peer-server is only there to “serve” clients


the URL you use is actually the Storage URI - Peers go to storage first, look up the active transactor, and connect to it


when you connect with a client you use an endpoint, either your Datomic Cloud system endpoint or the address of the peer server

marshall19:05:47 - the middle of that section shows an example of connecting to peer-server with client


also, i figured out my issue yesterday. i was doing something silly with :db/unique on an attribute

👍 4

sorry i missed that - i would have asked for the schema


question for ya: is there anything out there for bulk import that's more general? the mbrainz-importer seems to have all the pieces, but it's not really built for use as a utility for any old dataset


i have a few million records, and i can cobble together the core.async stuff, but it'd be nice if i could just hand my transit to a bulk import utility, even if the only guarantee is that it gives me "slightly better than sequential transactions" performance

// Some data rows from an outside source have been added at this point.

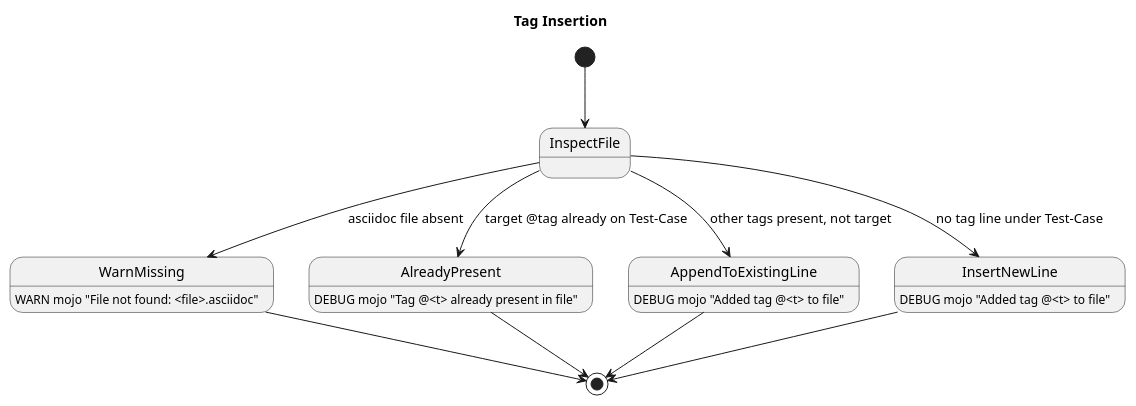
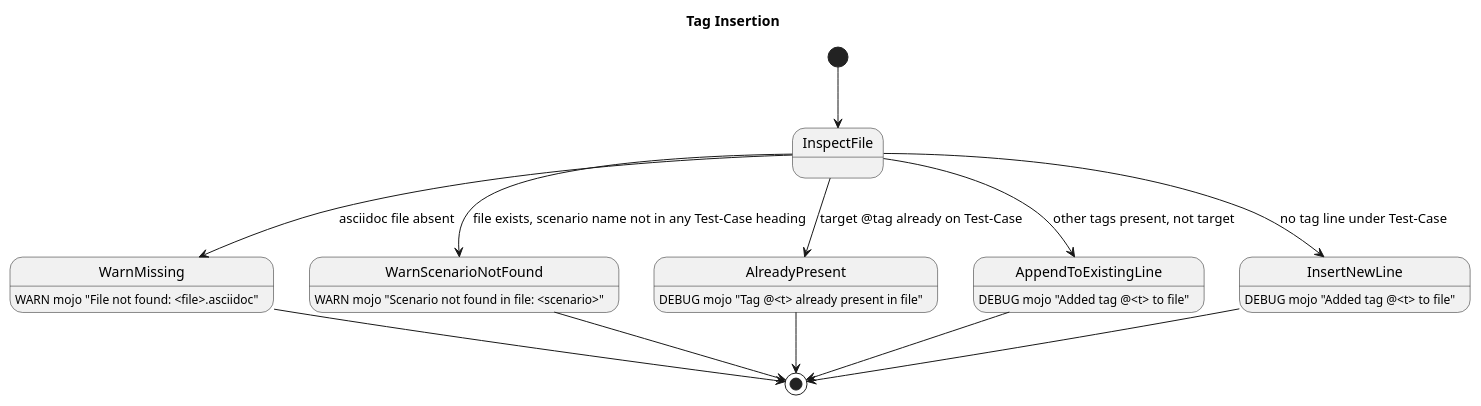
One commit to farhan5248/sheep-dog-qa changed the sixth of 14 diagrams in sheep-dog-features/src/test/resources/asciidoc/specs/Darmok/model.md. Above: the diagram before and after it, drawn with PlantUML. The commit also changed other lines of this file and 2 other files, not shown here.

Commit message:
Coverage: DarmokMojo addTagToAsciidoc branches

````diff
--- a/sheep-dog-features/src/test/resources/asciidoc/specs/Darmok/model.md
+++ b/sheep-dog-features/src/test/resources/asciidoc/specs/Darmok/model.md
@@ -228,22 +228,25 @@
 ```plantuml
 @startuml
 title Tag Insertion
 
 [*] --> InspectFile
 InspectFile --> WarnMissing          : asciidoc file absent
+InspectFile --> WarnScenarioNotFound : file exists, scenario name not in any Test-Case heading
 InspectFile --> AlreadyPresent       : target @tag already on Test-Case
 InspectFile --> AppendToExistingLine : other tags present, not target
 InspectFile --> InsertNewLine        : no tag line under Test-Case
 
 WarnMissing          : WARN mojo "File not found: <file>.asciidoc"
+WarnScenarioNotFound : WARN mojo "Scenario not found in file: <scenario>"
 AlreadyPresent       : DEBUG mojo "Tag @<t> already present in file"
 AppendToExistingLine : DEBUG mojo "Added tag @<t> to file"
 InsertNewLine        : DEBUG mojo "Added tag @<t> to file"
 
 WarnMissing          --> [*]
+WarnScenarioNotFound --> [*]
 AlreadyPresent       --> [*]
 AppendToExistingLine --> [*]
 InsertNewLine        --> [*]
 
 @enduml
 ```
````
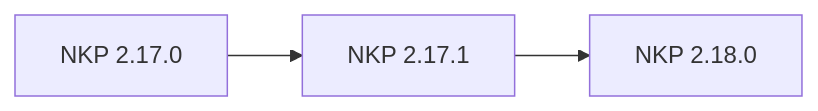
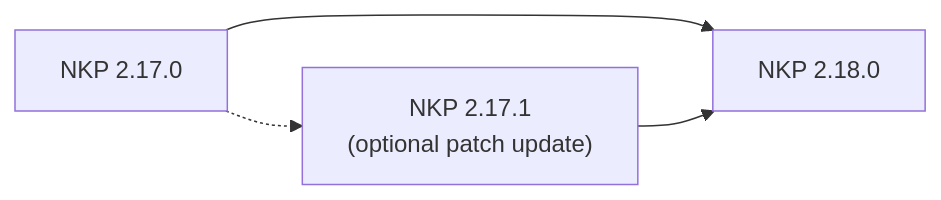
The diagram in docs/upgrades/index.md (jlnhnng/nkp-field-docs), drawn with Mermaid before and after one commit. The commit also changed other lines of this file and 4 other files, not shown here.

````diff
--- a/docs/upgrades/index.md
+++ b/docs/upgrades/index.md
@@ -10,4 +10,6 @@
 ```mermaid
 flowchart LR
-    a["NKP 2.17.0"] --> b["NKP 2.17.1"] --> c["NKP 2.18.0"]
+    a["NKP 2.17.0"] --> c["NKP 2.18.0"]
+    a -.-> b["NKP 2.17.1<br/>(optional patch update)"]
+    b --> c
 ```
````
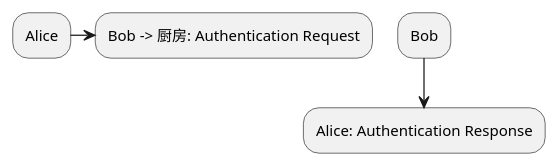
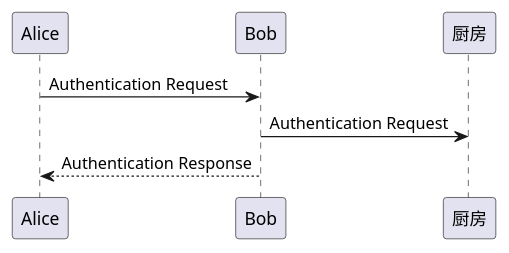
The diagram in test2.md (Aso2001369/2021sys-design), drawn with PlantUML before and after one commit.

````diff
--- a/test2.md
+++ b/test2.md
@@ -1,7 +1,8 @@
 ```uml
 @startuml
-Alice -> Bob -> 厨房: Authentication Request
+Alice -> Bob: Authentication Request
+Bob -> 厨房: Authentication Request
 Bob --> Alice: Authentication Response
 
 @enduml
 ```
````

basically im looking for the simplest path to take (def xs [{:a/b 1} {:a/b 2} ...]) where (count xs) => 500000 and get better than (d/transact conn xs) performance.


there’s nothing I know of that’s pre-baked; that sort of thing tends to be a relatively custom ETL with quite a bit of stuff that is dataset-dependent


I think the mbrainz import stuff is definitely a good starting point

Drew Verlee20:05:32

Is it possible to programmatically go from a relational schema (say with postgres) to datomics graph schema?

Alex Miller (Clojure team)20:05:20

a table is a set of rows (entities) and columns (attributes)

Alex Miller (Clojure team)20:05:43

every cell in the table is a tuple [<row> <column> <value>]

Alex Miller (Clojure team)20:05:06

and then you have to figure out an approach to foreign keys

Alex Miller (Clojure team)20:05:52

you basically need to map a fk value in one table to the entity representing the pk in the referred table

Alex Miller (Clojure team)20:05:44

I’ve only hand-waved past a few dozen critical details, but that’s the broad shape of it

Drew Verlee20:05:32

Thanks alex! right. I”m actually working through handling the foreign keys part right now. I just thought i would ask before i potentially went down a rabbit hole 🙂 In datomic, the refs aren’t constrained though right? so i can say this is a ref, but not really declare what to specifically?

Alex Miller (Clojure team)20:05:02

they are constrained to one entity :)

Alex Miller (Clojure team)20:05:11

but entities don’t have a “type”


there are some user blogs out in the wild describing how they’ve approached this

Drew Verlee20:05:54

Right. I’m free to have: person/dog -> cat person/dog -> dog

Alex Miller (Clojure team)20:05:56

ah, cool, hadn’t seen any of those

Drew Verlee21:05:26

i’m going to give those a read. The use case is mostly academic. I wanted to create a tool that helped with testing by generated insert statements for my relational db. i’m looking to handle the foreign key constraints, so i need a way to walk the foreign keys. My original model puts the relational db into a simple graph. This works fine, but, as its a personal project, i wanted it to be perfect and i was remiss that you can’t really spec the graph as the keys are unique values and not really an entity map. So after some thought i was like , well datomic is a graph that has a defined schema, that would would make it clear to the user the shape. Then i thought about what it means that in order to solve a problem with a relational db it makes sense to reformat it into a datomic and how i wouldn’t have this testing problem and about 500 others if we were using datomic in the first place ….and now i need a drink 🍺